“If I ever wanted kids, I thought adoption might be something.”
“I didn’t have fluttering ovaries or a ticking biological clock. Because I had endometriosis – which makes having a child not obvious – I had to take the pill and have an IUD inserted. When I was thirty-eight, I lived temporarily in Suriname.
My niece stayed there with me and I still remember her crawling into bed with me in the morning and putting her arms around me. “Come on Aunt Aisa, are we going to watch TV downstairs?” he suggested. ‘No, just lie with me for a while,’ I said. Immediately, it was there, the desire to have a child of my own.”
“Because I didn’t have a partner, I had to rely on a donor. A year later, back in the Netherlands, I had it checked to see if I was fertile at all. Whether my fallopian tubes were open and whether I had enough eggs. When this became well, the journey began.
It was spicy. I also had problems with it. I looked at pictures of potential donor babies. It made me doubt: do I really want this, this manufacturing? It felt like I had put together the perfect child. After 12 years I had my period again.
I was not like this all these years because of the double contraception. But now that I stopped taking the pill and my coil came out, the endometriosis came back in full force. She either got pregnant very quickly or entered early menopause, my doctor said.
I have to do it now, I decided. The seed has already been ordered. On July 11, 2019 I was at the clinic for the insemination. Two weeks later, at forty-one, I was pregnant with Ajani-George. Incredible, right on target! Apparently it really had to be there. The pregnancy went well. I took positive care of myself, and because of my age, I was under extra scrutiny. My only ailment was nausea.”
“Ajani-George was born after thirty-seven hours of labor. His APGAR score (the test that determines the general condition of a newborn: healthy children score between seven and ten, ed.) was three.
I had bleeding from my stomach; one of the foci of endometriosis burst and Ajani-George was starved of oxygen. It made me very anxious the first period. I called 911 maybe ten times in the first month we were home, I would panic if she was choking.
I was very careful. The first ten months we were really together because of corona. I saw this as a blessing in disguise. I could never have imagined that Ajani-George would have arrived there ten years ago. Because my son was born again, I became a different person.
I traded my job as a musical actress for an office job in arts education; it could not be combined with a baby. I really do everything for him, my child should not miss anything. Partly because I’m alone, I feel more responsible.
My life has become very different on the one hand, but on the other hand, it feels like it was always there. It’s so familiar. But I can still look at him in amazement. Jeez, you are so cute, I think. When he wakes up, he’s on it right away. In addition, he is so sweet and understanding.

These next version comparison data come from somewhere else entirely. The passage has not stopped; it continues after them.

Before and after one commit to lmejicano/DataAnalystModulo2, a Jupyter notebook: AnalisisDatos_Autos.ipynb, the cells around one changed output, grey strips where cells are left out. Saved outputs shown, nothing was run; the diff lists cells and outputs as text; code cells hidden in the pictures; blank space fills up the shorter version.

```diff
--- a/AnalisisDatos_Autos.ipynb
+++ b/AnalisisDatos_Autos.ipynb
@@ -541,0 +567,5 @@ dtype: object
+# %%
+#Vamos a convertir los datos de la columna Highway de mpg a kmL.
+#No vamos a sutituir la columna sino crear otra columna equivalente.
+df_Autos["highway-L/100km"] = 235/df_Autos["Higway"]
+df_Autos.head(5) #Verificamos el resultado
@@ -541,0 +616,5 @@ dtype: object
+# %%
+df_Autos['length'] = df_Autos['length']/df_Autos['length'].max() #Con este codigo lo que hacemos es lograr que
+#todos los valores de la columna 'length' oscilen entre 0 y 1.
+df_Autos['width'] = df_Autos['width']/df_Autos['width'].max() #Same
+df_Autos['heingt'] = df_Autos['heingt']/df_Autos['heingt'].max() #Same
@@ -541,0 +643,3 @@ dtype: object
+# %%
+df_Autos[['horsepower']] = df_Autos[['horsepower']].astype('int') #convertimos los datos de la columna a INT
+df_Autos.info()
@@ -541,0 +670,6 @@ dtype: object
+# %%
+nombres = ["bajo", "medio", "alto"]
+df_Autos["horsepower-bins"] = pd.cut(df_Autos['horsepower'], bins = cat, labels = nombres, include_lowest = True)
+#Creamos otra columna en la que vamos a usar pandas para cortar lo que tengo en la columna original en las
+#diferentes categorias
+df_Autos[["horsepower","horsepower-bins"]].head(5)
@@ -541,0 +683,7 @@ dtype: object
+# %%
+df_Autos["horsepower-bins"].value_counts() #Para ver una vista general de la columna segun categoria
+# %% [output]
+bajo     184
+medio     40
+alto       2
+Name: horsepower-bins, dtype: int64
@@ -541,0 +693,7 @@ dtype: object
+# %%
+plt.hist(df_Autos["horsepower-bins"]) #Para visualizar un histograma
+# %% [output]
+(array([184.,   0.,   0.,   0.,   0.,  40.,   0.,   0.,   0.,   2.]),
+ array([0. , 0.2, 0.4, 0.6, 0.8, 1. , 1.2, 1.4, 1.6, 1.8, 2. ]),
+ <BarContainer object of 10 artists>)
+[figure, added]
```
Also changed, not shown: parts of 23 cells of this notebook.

I have never experienced so much happiness, love and joy in my life. Now I am forty four and I would like to have a child…
This triptych story is in Flair 33-2023. You can read more of these types of stories in Flair Weekly.